productive periods. She got PDF uploads restarted, took a fiction
story home to read, and mapped out some other projects.
On Work and Planning and Volunteers
Jean Sexton muses:
I love working for ADB. The work is challenging enough to keep my interest. It varies from day to day, so it isn't boring. Much of it is interacting with people on various social media and forum platforms. A good amount of it is making our products a better experience for gamers.

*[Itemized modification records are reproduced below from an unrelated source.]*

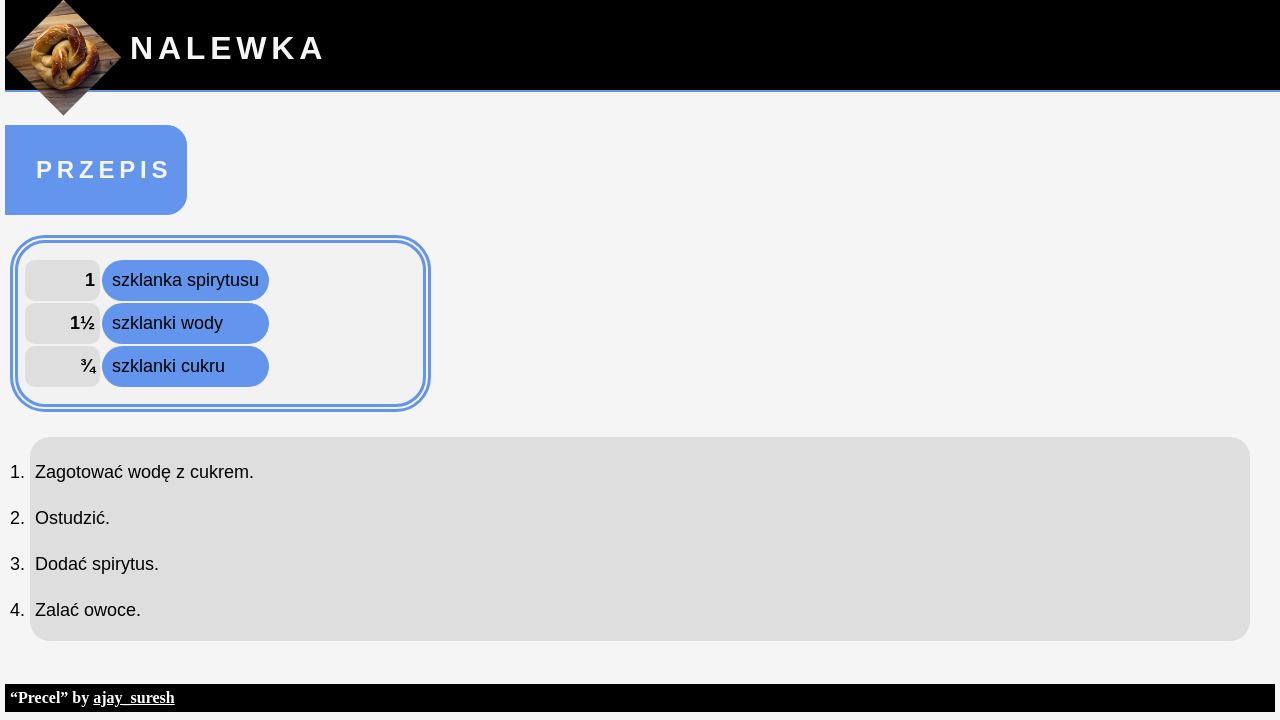
Repository: yaoayh/przepisy
Page: botwina.html
These files come from the project's save history. The page is drawn as it stood at one moment and after the next save; the edit follows.
The browser window is 1280 px wide. The pictures show the whole page.

Above is the page before, as saved 2020-08-13 01:20:43.

### botwina.html
<!DOCTYPE html>
<html>
    <head>
        <title>Nalewka</title>
        <link rel="shortcut icon" href="../images/icon.jpg">
        <meta charset="UTF-8">
        <meta name="viewport" content="width=device-width, initial-scale=1.0">
        <meta name="author" content="Dawid Litwin">
        <link href="../css/styles.css" type="text/css"
        rel="stylesheet">
    </head>
    <body class="body_Undersite">
        <div id="header_Undersite">
            <div class="picture">
                <a href="../index.html"><img src="../images/precel.jpg" alt="precel"
                title="obrazek przedstawiajacy precel"
                width= "82,8" height= "82,8"></a>
            </div>
            <h1 class="h1_Undersite">Nalewka</h1>
        </div>
        <!--                0000000000000000000                 -->
        <form class="form_Undersite">
            <h2>Przepis</h2>
            <div class="name">
                <!--Produkty-->
                <table>
                    <tr>
                        <td>
                            1
                        </td>
                        <td class="table2">
                            szklanka spirytusu
                        </td>
                    </tr>
                    <tr>
                        <td>
                            1&frac12;
                        </td>
                        <td class="table2">
                            szklanki wody
                        </td>
                    </tr>
                    <tr>
                        <td>
                            &frac34;
                        </td>
                        <td class="table2">
                            szklanki cukru
                        </td>
                    </tr>
                </table>
            </div>

            <div class="Przepis">
                <!--Przepis-->
                <ol>
                    <li>Zagotować wodę z cukrem.</li>
                    <li>Ostudzić.</li>
                    <li>Dodać spirytus.</li>
                    <li>Zalać owoce.</li>
                </ol>
            </div>

            </form>
            <br>
            <form class="bottom">
                <strong> <q>Precel</q>
                    by <a class="a_Bottom" href="https://www.flickr.com/photos/ajay_suresh/">ajay_suresh</a>
            </strong>
            </form>
        </body>
    </html>

### css/styles.css

html{overflow: scroll;}
body {

    /*
    *
    *
    *
    *
    *
    */

    /*
    *
    *
    *
    *
    *
    */

    height: auto;
	margin: 0px;
    background-color: whitesmoke;}

/*                      Nagłówek                    */
body.body_Undersite{
    padding: 5px;
}
#header {
    top: 0px;
    width: 100%;
    height: 90px;
    position: fixed;
    background-color: black;
    border-bottom: 2px solid cornflowerblue;}

.picture{
    margin: 16px;
    float: left;
    width: 82px;
    transform: rotate(45deg);}

h1 {
    text-transform: uppercase;
    font-family: Arial, Helvetica, sans-serif;
    letter-spacing: 0.2em;
    font-style: normal;
    color: whitesmoke;
    padding: 30px 30px 30px 15px;
    margin-left: 110px;
    margin-top: 0px;}


/*                  CZESC II                    */
form.main2{
    margin: auto;
    height: auto; /*531px;*/
    width: 354px;/*354px;*/
    background-color: whitesmoke;
    padding: 5px;}
.info_Nr1, .info_Nr2{
    background-color: black;
    border: 12px 12px 12px 12px;
    border-color: white;
    border-style: double;
    text-align: center;
    margin-top: 120px;
    margin-bottom: 15px;
}

h3 {
    font-weight: normal;
    color: cornflowerblue;
    font-family: "Gill Sans", Arial, sans-serif;
    text-transform: uppercase;
    text-align: center;
    padding: 4px;
    margin: 0px;
    letter-spacing: 0.2em;}

/*                      BLOKI                   */

form.head_Sqares {
    margin: auto;
    height: 531px; /*531px;*/
    width: 354px;/*354px;*/
    background-color: whitesmoke;
    padding: 5px;}

.sqares_Left{
    text-decoration: none;
    border-radius: 15px;
    width: 172px;
    height: 172px;
    background-color: black;
    color: white;
    overflow: auto;
    float: left;
    margin-top: 3px;}
.first_Choice{color: cornflowerblue;}
.sqares_Right{
    text-decoration: none;
    border-radius: 15px;
    width: 172px;
    height: 172px;
    background-color: black;
    color: white;
    margin-top: 3px;
    overflow: auto;
    float: right ;
    clear: right;}
p {
    border-radius: 5px;
    text-decoration: none;
    padding-top: 55px;
    text-align: center;
    font-family: Georgia, 'Times New Roman', Times, serif;
    font-size: x-large;
    letter-spacing: 0.10em;
    margin:0px;}
p.p1_Shadow{padding: 21px; color: rgb(70, 66, 66);
    font-family: Impact, Haettenschweiler, 'Arial Narrow Bold', sans-serif;
text-decoration: none;}
p.p1{
    font-family: Impact, Haettenschweiler, 'Arial Narrow Bold', sans-serif;
    text-decoration: none;
    padding: 21px;
    color: cornflowerblue;}
#bigger {
    padding: 0px 0px;}
.info_Nr2 {margin-top: 10px;}

.n1,.n2,.n3,.n4,.n5,.n6,.n7,.n8,.n9,.n10,.n11,.n12,.n13,.n14,.n15,.n16,.n17,.n18,.n19,.n20,.n21,.n22,.n23,.n24,.n25,.n26,.n27{
    border-radius: 15px;
    border: 2px solid whitesmoke;
    clear: both;}
div.n1 {

    background-color: hsl(0, 0%, 90%);
}
.n2{
    background-color: hsl(0,0%,87%);
}
.n3{
    background-color: hsl(0, 0%, 84%);
}
.n4{
    background-color: hsl(0, 0%, 81%);
}
.n5{
    background-color: hsl(0, 0%, 78%);
}
.n6{
    background-color: hsl(0, 0%, 75%);
}
.n7{
    background-color: hsl(0, 0%, 72%);
}
.n8{
    background-color: hsl(0, 0%, 69%);
}
.n9{
    background-color: hsl(0, 0%, 66%);
}
.n10{
    background-color: hsl(0, 0%, 63%);
}
.n11{
    background-color: hsl(0, 0%, 60%);
}
.n12{
    background-color: hsl(0, 0%, 57%);
}
.n13{
    background-color: hsl(0, 0%, 54%);
}
.n14{
    background-color: hsl(0, 0%, 51%);
}
.n15{
    background-color: hsl(0, 0%, 48%);
}
.n16{
    background-color: hsl(0, 0%, 45%);
}
.n17{
    background-color: hsl(0, 0%, 42%);
}
.n18{
    background-color: hsl(0, 0%, 39%);
}
.n19{
    background-color: hsl(0, 0%, 36%);
}
.n20{
    background-color: hsl(0, 0%, 33%);
}
.n21{
    background-color: hsl(0, 0%, 30%);
}
.n22{
    background-color: hsl(0, 0%, 27%);
}
.n23{
    background-color: hsl(0, 0%, 24%);
}
.n24{
    background-color: hsl(0, 0%, 21%);
}
.n25{
    background-color: hsl(0, 0%, 18%);
}
.n26{
    background-color: hsl(0, 0%, 15%);
}
.n27{background-color: hsl(0, 0%, 12%);}


/*                  PRAWA AUTORSKIE             */
.a_Bottom {
    text-decoration: none;
    color: white;
    text-decoration-line: underline;
}
.bottom {
    padding: 5px;
    text-decoration: none;
    background-color: black;
    color: white;
}
/**************************************************************************************/

#header_Undersite {
    top: 0px;
    width: 100%;
    height: 90px;
    position: fixed;
    background-color: black;
    border-bottom: 2px solid cornflowerblue;}
h1.h1_Undersite {
    letter-spacing: 0.15em;
}

a.m1:visited{
    color: cornflowerblue;
}
a {

    text-decoration: whitesmoke;

}
a:visited{
    color: whitesmoke;
}
a:hover{
    text-decoration: none;
    background-color: aquamarine;
    color: cyan;
}
td{
    font-size: large;
    text-decoration: solid;
    font-family: Arial, Helvetica, sans-serif;
    padding: 5px;
    background-color: cornflowerblue;
    border-radius: 5px;

}
form.form_Undersite{
    margin-top: 120px;
    background-color: rgb(245, 245, 245);
}
.name{
    max-width: 400px;
    border-radius: 35px;
    border: 8px double cornflowerblue;
    background-color: hsl(245,0%,95%);
    padding: 5px 0px 5px 5px;
    margin: 5px;}

h2 {
    text-align: left;
    font-size: x-large;
    text-transform: uppercase;
    font-family: Arial, Helvetica, sans-serif;
    letter-spacing: 0.2em;
    font-style: normal;
    color: whitesmoke;
    padding: 30px;
    border: 1px solid cornflowerblue;
    border-radius: 0px 20px 20px 0px;
    max-width: 120px;
    background-color: cornflowerblue;
    }
table {

    margin-right: 0px;
    padding: 10px 0px 10px 0px;
}
tr{
    empty-cells: hide;
}
td {
    width: 60px;
    background-color: hsl(0,0%,87%);
    border-radius: 10px;
    padding: 10px 5px 10px 10px;
    text-align: right;
    font-weight: bold;
}
td.table2{
    width: auto;
    background-color: cornflowerblue;
    border-radius: 50px;
    font-weight: normal;
    padding: 10px 10px 10px 10px;
    text-align: left;
}
ol{
    padding: 10px 0px 10px 0px;
    margin: 25px;
    border-radius: 20px;
    background-color: hsl(0,0%,87%);
}
li {

    font-family: Arial, Helvetica, sans-serif;
    font-size: large;
    padding: 15px 5px 10px 5px;
}
.ps{
    background-color: hsl(0,0%,87%);
    margin: 5px;
    border: 4px double cadetblue;
    border-radius: 5px;
    padding: 5px;
}

After the next save:
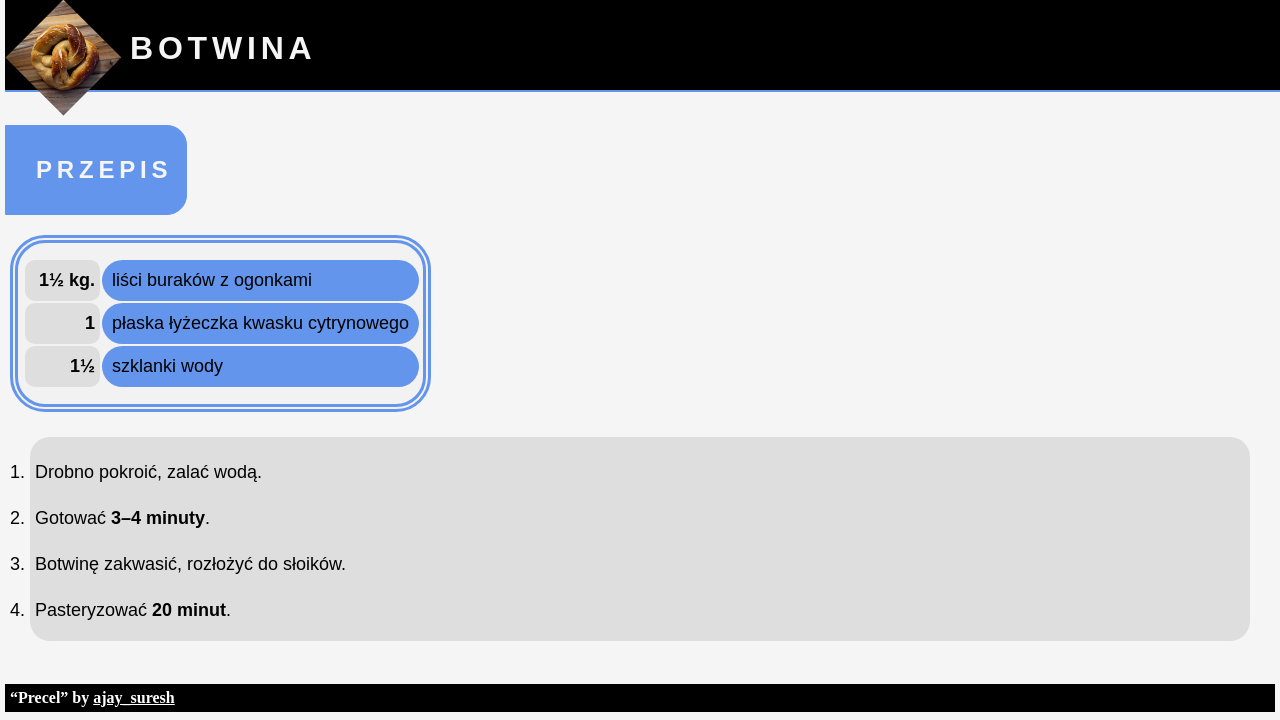
Saved 8 min 53 s later.
--- a/botwina.html
+++ b/botwina.html
@@ -1,7 +1,7 @@
 <!DOCTYPE html>
 <html>
     <head>
-        <title>Nalewka</title>
+        <title>Botwina</title>
         <link rel="shortcut icon" href="../images/icon.jpg">
         <meta charset="UTF-8">
         <meta name="viewport" content="width=device-width, initial-scale=1.0">
@@ -16,7 +16,7 @@
                 title="obrazek przedstawiajacy precel"
                 width= "82,8" height= "82,8"></a>
             </div>
-            <h1 class="h1_Undersite">Nalewka</h1>
+            <h1 class="h1_Undersite">Botwina</h1>
         </div>
         <!--                0000000000000000000                 -->
         <form class="form_Undersite">
@@ -26,10 +26,18 @@
                 <table>
                     <tr>
                         <td>
+                            1&frac12; kg.
+                        </td>
+                        <td class="table2">
+                            liści buraków z ogonkami
+                        </td>
+                    </tr>
+                    <tr>
+                        <td>
                             1
                         </td>
                         <td class="table2">
-                            szklanka spirytusu
+                            płaska łyżeczka kwasku cytrynowego
                         </td>
                     </tr>
                     <tr>
@@ -40,24 +48,16 @@
                             szklanki wody
                         </td>
                     </tr>
-                    <tr>
-                        <td>
-                            &frac34;
-                        </td>
-                        <td class="table2">
-                            szklanki cukru
-                        </td>
-                    </tr>
                 </table>
             </div>
 
             <div class="Przepis">
                 <!--Przepis-->
                 <ol>
-                    <li>Zagotować wodę z cukrem.</li>
-                    <li>Ostudzić.</li>
-                    <li>Dodać spirytus.</li>
-                    <li>Zalać owoce.</li>
+                    <li>Drobno pokroić, zalać wodą.</li>
+                    <li>Gotować <strong>3&ndash;4 minuty</strong>.</li>
+                    <li>Botwinę zakwasić, rozłożyć do słoików.</li>
+                    <li>Pasteryzować <strong>20 minut</strong>.</li>
                 </ol>
             </div>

I've worked part-time for ADB since 2007, transitioning to full-time in 2013. I started with proofreading and moved more into copy editing. I took on administrating the BBS and the FC Forum. Slowly I took on more responsibilities, easing the more mundane tasks away from the Steves and Leanna. Planning for the StarBlog posts was one of the first things I took on. I pushed for a page on Facebook and we got that. We added a Twitter feed. We started posting PDFs on DriveThru RPG and Wargame Vault. I looked at how to get the word out and started making posts in appropriate places. Little did I realize that my little empire was growing.
I believe in planning. Before I left my position in North Carolina, I did a lot of training so someone would know how to do what I did. I left instructions on how to do a bunch of reports I was responsible for creating. All the personnel reports were done prior to my departure. Everything important was on a flash drive that I gave to my supervisor.
At ADB I made a mistake. I was healthy except for a few well-controlled problems. I had taken things over from other people, so I "knew" they knew how to do them. I had written some guides and had them on my computer in case I needed them. Where I failed is I forgot to tell people how to find the guides. The password to my computer had gotten lost except in my head, so no one could get to the documents.
The consequences were that blog posts weren't made regularly, publicity didn't get out, PDFs didn't get uploaded regularly, Facebook and Twitter didn't get updated as frequently, and spam got through to the BBS and FC Forum. I am already taking steps to make sure some of these don't happen in the future.
Still, the problems were alleviated by some people who volunteered to help us get the word out about the newsletters, who minded the BBS and Forum, alerted me when a problem had to be dealt with, and reminded us when things were slipping through the cracks. I am so thankful for the people who stepped up.
What can you do in your own workplace? Take the time to create guides to what tasks you do and how you accomplish those goals. Then kidnap someone and have them use the guide while you sit there. Maybe the task needs to be done on your computer or perhaps you need to include a website and login information. It is easy to skip something because you know it all too well. If there is something in your personal life that needs taking care of (bills, homeowner's rules, etc.), try to have a list of those in a calendar where others have access when needed (everything you need is in the turquoise calendar by my recliner). While your family and friends can "get by" in an emergency, it is a weight off your mind if they don't have to stress and neither do you.
Learn from me; don't go the hospital for two weeks to figure it out. Tackle something each week until it is done.